▸ **Before and after images**:
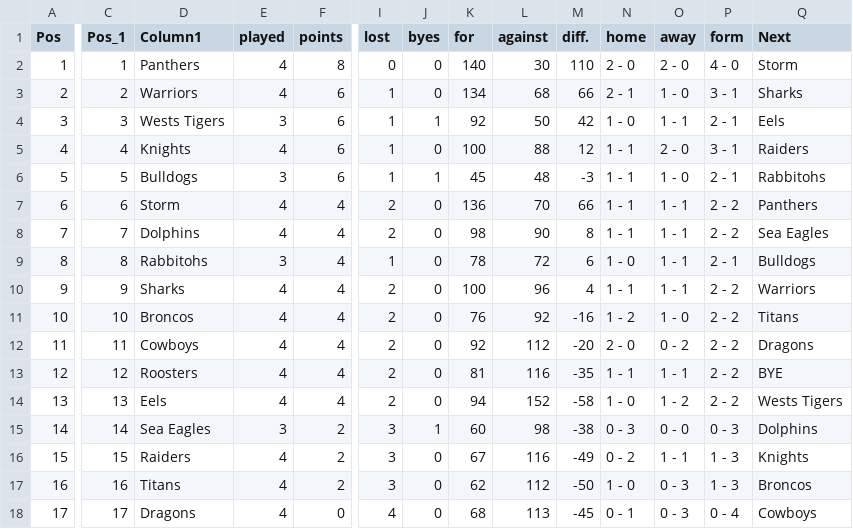
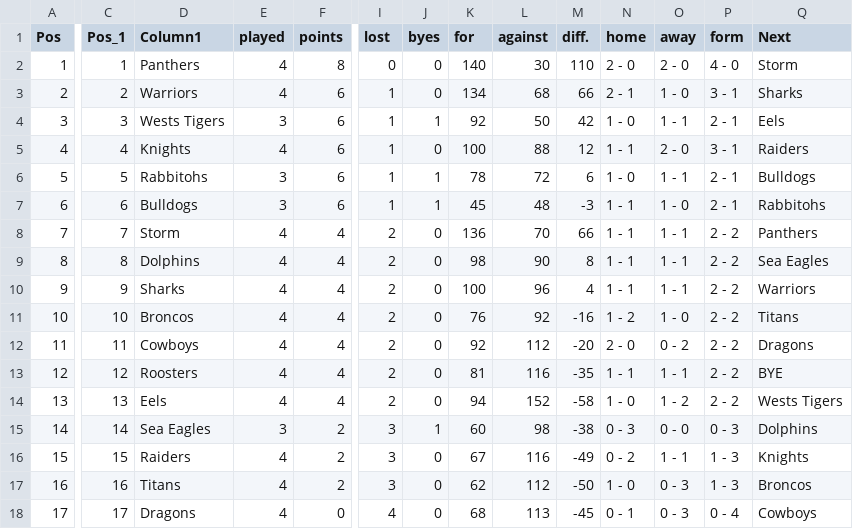
Before and after one commit to Big-Davo/2026-footy-picks, a CSV file: nrl-ladder.csv, drawn as a sheet; only a part is shown, gaps mark what is left out; the diff names each change by its address in the sheet, - before the commit and + after, or states it on an @@ line.

Commit message:
Update nrl-ladder.csv

```diff
--- a/nrl-ladder.csv
+++ b/nrl-ladder.csv
-D6 (Column1): Bulldogs
+D6 (Column1): Rabbitohs
-K6 (for): 45
+K6 (for): 78
-L6 (against): 48
+L6 (against): 72
-M6 (diff.): -3
+M6 (diff.): 6
-N6 (home): 1 - 1
+N6 (home): 1 - 0
-O6 (away): 1 - 0
+O6 (away): 1 - 1
-Q6 (Next): Rabbitohs
+Q6 (Next): Bulldogs
-D7 (Column1): Storm
+D7 (Column1): Bulldogs
-E7 (played): 4
+E7 (played): 3
-F7 (points): 4
+F7 (points): 6
-I7 (lost): 2
+I7 (lost): 1
-J7 (byes): 0
+J7 (byes): 1
-K7 (for): 136
+K7 (for): 45
-L7 (against): 70
+L7 (against): 48
-M7 (diff.): 66
+M7 (diff.): -3
-O7 (away): 1 - 1
+O7 (away): 1 - 0
-P7 (form): 2 - 2
+P7 (form): 2 - 1
-Q7 (Next): Panthers
+Q7 (Next): Rabbitohs
-D8 (Column1): Dolphins
+D8 (Column1): Storm
-K8 (for): 98
+K8 (for): 136
-L8 (against): 90
+L8 (against): 70
-M8 (diff.): 8
+M8 (diff.): 66
-Q8 (Next): Sea Eagles
+Q8 (Next): Panthers
-D9 (Column1): Rabbitohs
+D9 (Column1): Dolphins
-E9 (played): 3
+E9 (played): 4
-I9 (lost): 1
+I9 (lost): 2
-K9 (for): 78
+K9 (for): 98
-L9 (against): 72
+L9 (against): 90
-M9 (diff.): 6
+M9 (diff.): 8
-N9 (home): 1 - 0
+N9 (home): 1 - 1
-P9 (form): 2 - 1
+P9 (form): 2 - 2
-Q9 (Next): Bulldogs
+Q9 (Next): Sea Eagles
```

▸ **WHAT TO WORK ON**: Each record above should be repeated exactly, please, without pictures.

▸ **RESPONSE AREA**:
Before and after one commit to Big-Davo/2026-footy-picks, a CSV file: nrl-ladder.csv, drawn as a sheet; only a part is shown, gaps mark what is left out; the diff names each change by its address in the sheet, - before the commit and + after, or states it on an @@ line.

Commit message:
Update nrl-ladder.csv

```diff
--- a/nrl-ladder.csv
+++ b/nrl-ladder.csv
-D6 (Column1): Bulldogs
+D6 (Column1): Rabbitohs
-K6 (for): 45
+K6 (for): 78
-L6 (against): 48
+L6 (against): 72
-M6 (diff.): -3
+M6 (diff.): 6
-N6 (home): 1 - 1
+N6 (home): 1 - 0
-O6 (away): 1 - 0
+O6 (away): 1 - 1
-Q6 (Next): Rabbitohs
+Q6 (Next): Bulldogs
-D7 (Column1): Storm
+D7 (Column1): Bulldogs
-E7 (played): 4
+E7 (played): 3
-F7 (points): 4
+F7 (points): 6
-I7 (lost): 2
+I7 (lost): 1
-J7 (byes): 0
+J7 (byes): 1
-K7 (for): 136
+K7 (for): 45
-L7 (against): 70
+L7 (against): 48
-M7 (diff.): 66
+M7 (diff.): -3
-O7 (away): 1 - 1
+O7 (away): 1 - 0
-P7 (form): 2 - 2
+P7 (form): 2 - 1
-Q7 (Next): Panthers
+Q7 (Next): Rabbitohs
-D8 (Column1): Dolphins
+D8 (Column1): Storm
-K8 (for): 98
+K8 (for): 136
-L8 (against): 90
+L8 (against): 70
-M8 (diff.): 8
+M8 (diff.): 66
-Q8 (Next): Sea Eagles
+Q8 (Next): Panthers
-D9 (Column1): Rabbitohs
+D9 (Column1): Dolphins
-E9 (played): 3
+E9 (played): 4
-I9 (lost): 1
+I9 (lost): 2
-K9 (for): 78
+K9 (for): 98
-L9 (against): 72
+L9 (against): 90
-M9 (diff.): 6
+M9 (diff.): 8
-N9 (home): 1 - 0
+N9 (home): 1 - 1
-P9 (form): 2 - 1
+P9 (form): 2 - 2
-Q9 (Next): Bulldogs
+Q9 (Next): Sea Eagles
```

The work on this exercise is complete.